Wouldn't it be so much easier if AmigaOS directly supported running certain tasks in a special Little Endian mode? PPC can apparently already change it's endianess, so this doesn't seem completely far-fetched. Here's what I posted on AW.net:
Tony rebutted that post, so I then replied with:A crazy idea that's not a short-term solution, but might require less effort in the long term:
What if the (Amiga) OS was modified to allow certain tasks to run in the PPC's "Little Endian" mode? You'd also need to mark memory allocated by it as being "Little Endian", and automatically do endian-swaps when it accessed memory NOT allocated by it. Probably also other situations where endianess would need to be swapped (e.g. calling OS procedures, if the parameters are stored on the stack).
Now surely that is a lot of work, but it would "automagically" mean that any future ports (not just WebKit) would not have any Endianess issues.
Now perhaps someone can tell me why this crazy idea wouldn't be possible?
@tonywI partially already raised that issue & it's solution in my first post. Let me elaborate a bit:It wouldn't be possible because the very first Exec or library call that includes a multi-byte variable in a structure is going to fail. A longword 0x12345678 is going to be read backwards (0x78563412) by a task running in the opposite endian-ness.

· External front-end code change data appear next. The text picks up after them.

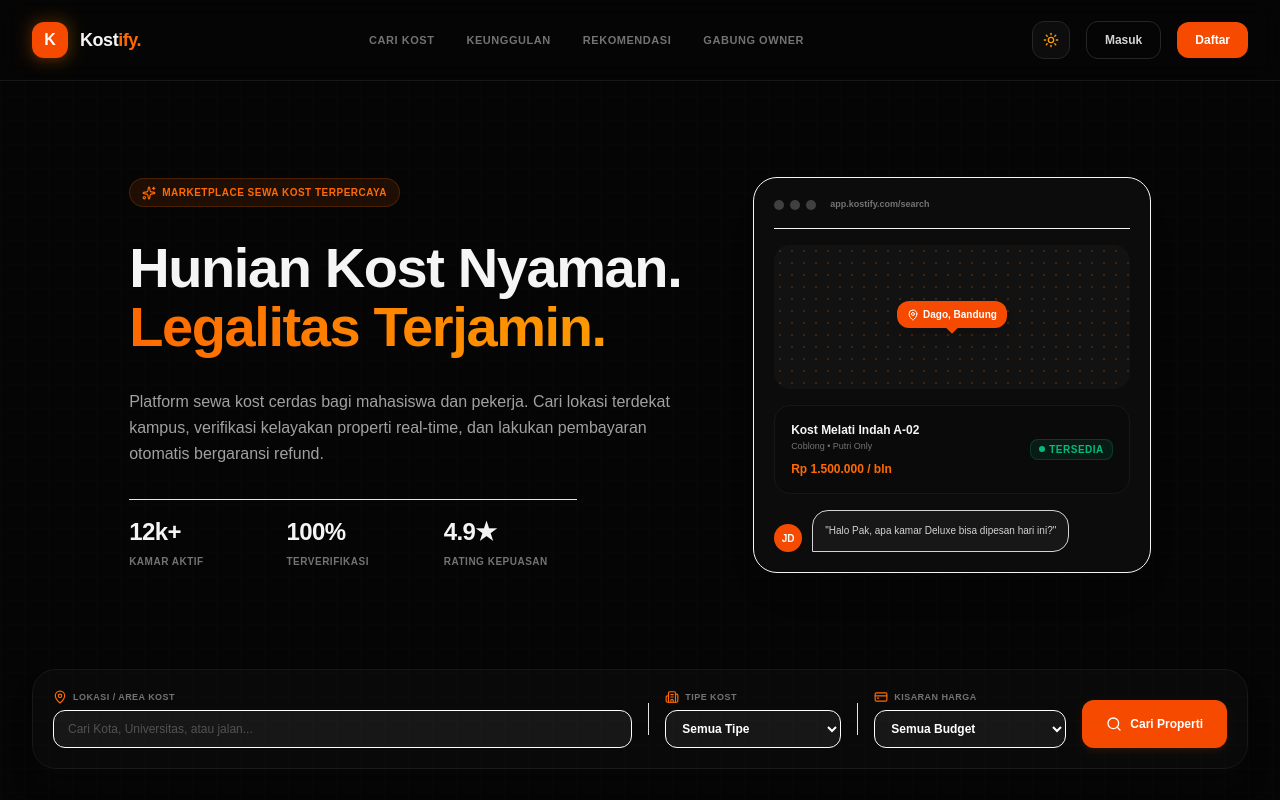
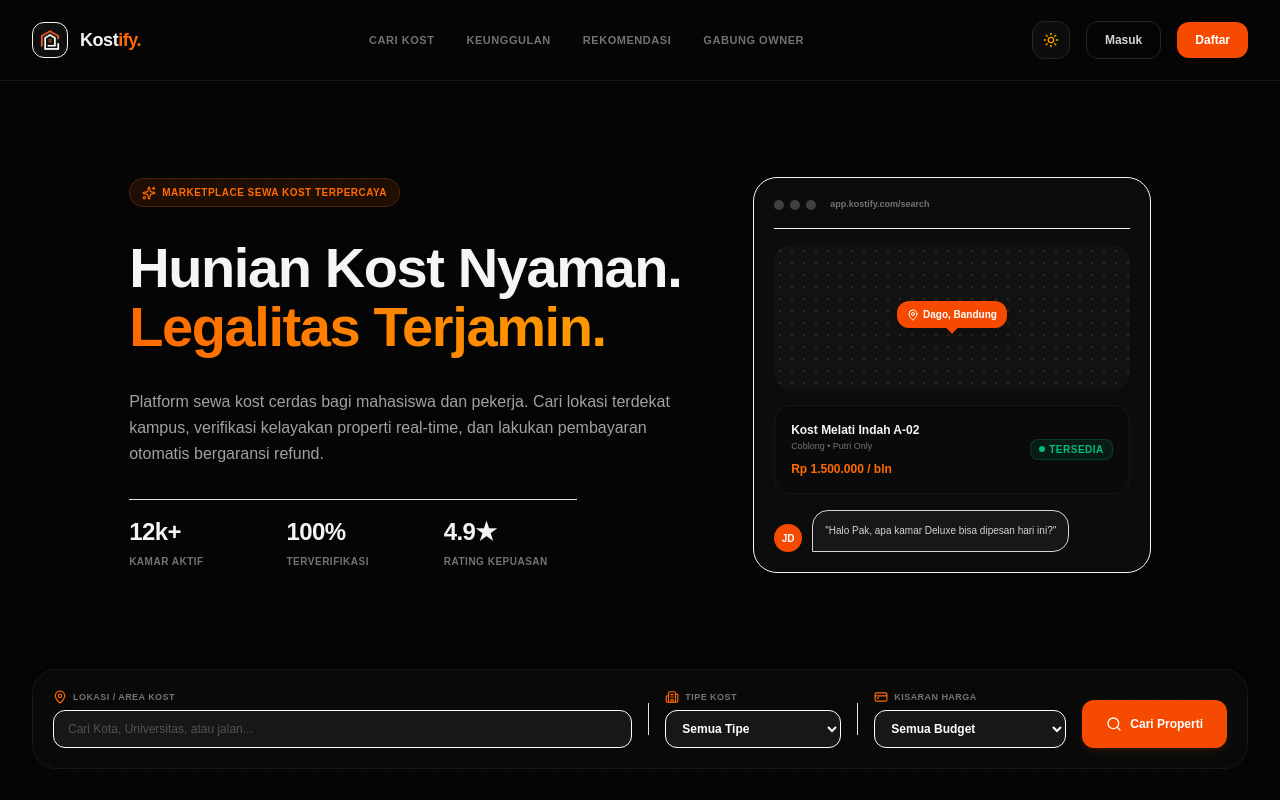
Before and after one commit to RafaEnricoo/kostify, a Next.js app in the folder web-dashboard/: page / in a window 1280 px wide. Shown: the top 800 px of the page. Built offline with nearby package versions, Linux system fonts and the light colour scheme.

Commit message:
fix: restore original image logos in header and footer

```diff
--- a/web-dashboard/src/app/page.tsx
+++ b/web-dashboard/src/app/page.tsx
@@ -91,12 +91,13 @@ export default function HomePage() {
 
           {/* Brand Logo */}
           <Link href="/" className="flex items-center gap-3 group">
-            <div className="relative">
-              <div className="absolute -inset-1 rounded-xl bg-gradient-to-r from-orange-500 to-amber-500 opacity-20 blur group-hover:opacity-40 transition-opacity duration-300" />
-              <div className={`w-9 h-9 rounded-xl flex items-center justify-center font-black text-white bg-orange-600 relative z-10 shadow-md shadow-orange-600/10`}>
-                K
-              </div>
-            </div>
+            <img
+              src={isDark ? "/images/logo_white.png" : "/images/logo.png"}
+              alt="Kostify Logo"
+              className={`w-9 h-9 rounded-xl object-contain p-1 border transition-all duration-300 ${
+                isDark ? 'border-neutral-850 bg-neutral-900/60' : 'border-neutral-200 bg-white shadow-sm'
+              }`}
+            />
             <span className="text-lg font-black tracking-tight">
               Kost<span className="text-orange-500">ify.</span>
             </span>
@@ -553,9 +554,11 @@ export default function HomePage() {
       }`}>
         <div className="max-w-7xl mx-auto px-6 lg:px-8 flex flex-col sm:flex-row justify-between items-center gap-6">
           <div className="flex items-center gap-3">
-            <div className="w-7 h-7 rounded-lg flex items-center justify-center font-black text-white bg-orange-600 text-xs">
-              K
-            </div>
+            <img
+              src={isDark ? "/images/logo_white.png" : "/images/logo.png"}
+              alt="Kostify Logo"
+              className="w-7 h-7 object-contain"
+            />
             <span className="text-sm font-black tracking-tight">
               Kost<span className="text-orange-500">ify.</span>
               <span className="text-[10px] font-medium text-neutral-500 ml-2">© 2026. Hak Cipta Dilindungi.</span>
```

A task running in Little Endian mode requests memory from Exec. It gets given memory from special memory pages marked as "Little Endian". The idea here being that the MMU could be used to detect accesses to Little vs Big Endian memory pages, and perform the necessary endian swap. So for Little Endian tasks, the MMU would have to trap access to all non-Little-Endian memory pages (basically all normal Amiga memory), and do a swap.

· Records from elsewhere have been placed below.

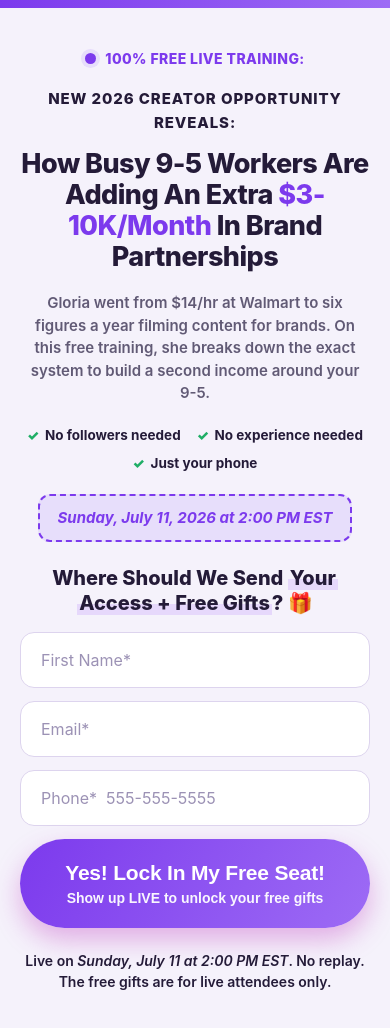
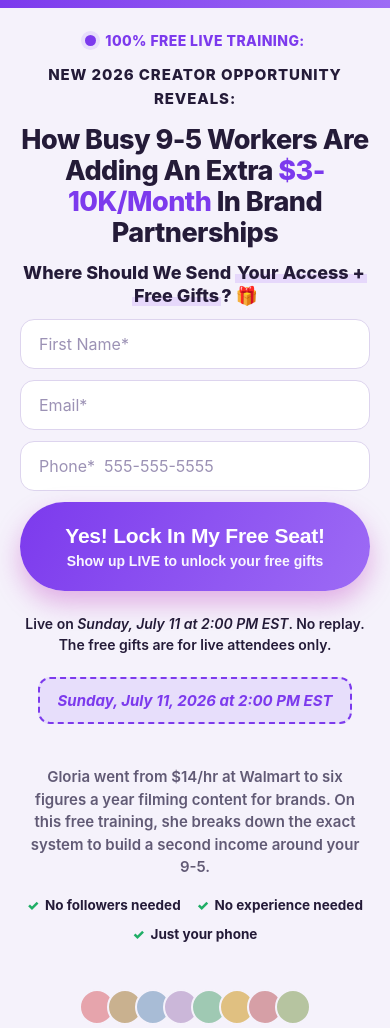
Before and after one commit to williamprodigy-netizen/ugcw-9to5-training, a plain HTML site: page page.html in a window 390 px wide. Shown: the top 1028 px of the page. Drawn offline with Linux system fonts and the light colour scheme.

Commit message:
form + CTA above the fold (reorder hero)

```diff
--- a/page.html
+++ b/page.html
@@ -102,12 +102,15 @@
   .foot .disc{font-size:11.5px;color:#a99bc0;max-width:760px;margin:0 auto;line-height:1.5}
 
   @media(max-width:820px){
-    .headline{font-size:29px;line-height:1.15}
-    .subhead{font-size:15px;line-height:1.5;max-width:340px}
-    .benefits{gap:8px 16px;margin-bottom:20px}
+    .hero{padding:20px 0 16px}
+    .eyebrow{margin-bottom:12px}
+    .headline{font-size:27px;line-height:1.15;margin:0 auto 14px}
+    .subhead{font-size:15px;line-height:1.5;max-width:340px;margin:18px auto 16px}
+    .benefits{gap:8px 16px;margin-bottom:6px}
     .benefits span{font-size:13.5px}
-    .datepill{font-size:15px;padding:10px 18px}
-    .formhead{font-size:20px}
+    .datepill{font-size:15px;padding:10px 18px;margin-top:18px}
+    .formhead{font-size:18px;margin:0 auto 12px}
+    .form input{padding:14px 18px;margin-bottom:11px}
     .cta b{font-size:21px}
     .sec h2,.wall h2,.gifts h2{font-size:26px}
     .cards{grid-template-columns:1fr 1fr}
@@ -191,9 +194,6 @@ const CONFIG = {
     <div class="eyebrow" id="eyebrow"></div>
     <div class="reveal" id="revealLine"></div>
     <h1 class="headline" id="headline"></h1>
-    <p class="subhead" id="subhead"></p>
-    <div class="benefits" id="benefits"></div>
-    <div class="datepill" id="eventDate"></div>
     <div class="formhead" id="formHeading"></div>
     <form class="form" onsubmit="return false">
       <input type="text" placeholder="First Name*">
@@ -202,6 +202,9 @@ const CONFIG = {
       <button class="cta"><b id="ctaText"></b><small id="ctaSub"></small></button>
     </form>
     <div class="fine" id="finePrint"></div>
+    <div class="datepill" id="eventDate" style="margin-top:22px"></div>
+    <p class="subhead" id="subhead"></p>
+    <div class="benefits" id="benefits" style="margin-bottom:6px"></div>
   </div>
 
   <!-- MINI PROOF -->
```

What I'm not clear on is (1) whether this is actually possible, and (2) how big of performance hit would it cause (probably a fair bit, but as long as L.E. tasks rarely interact with the OS it should be fine).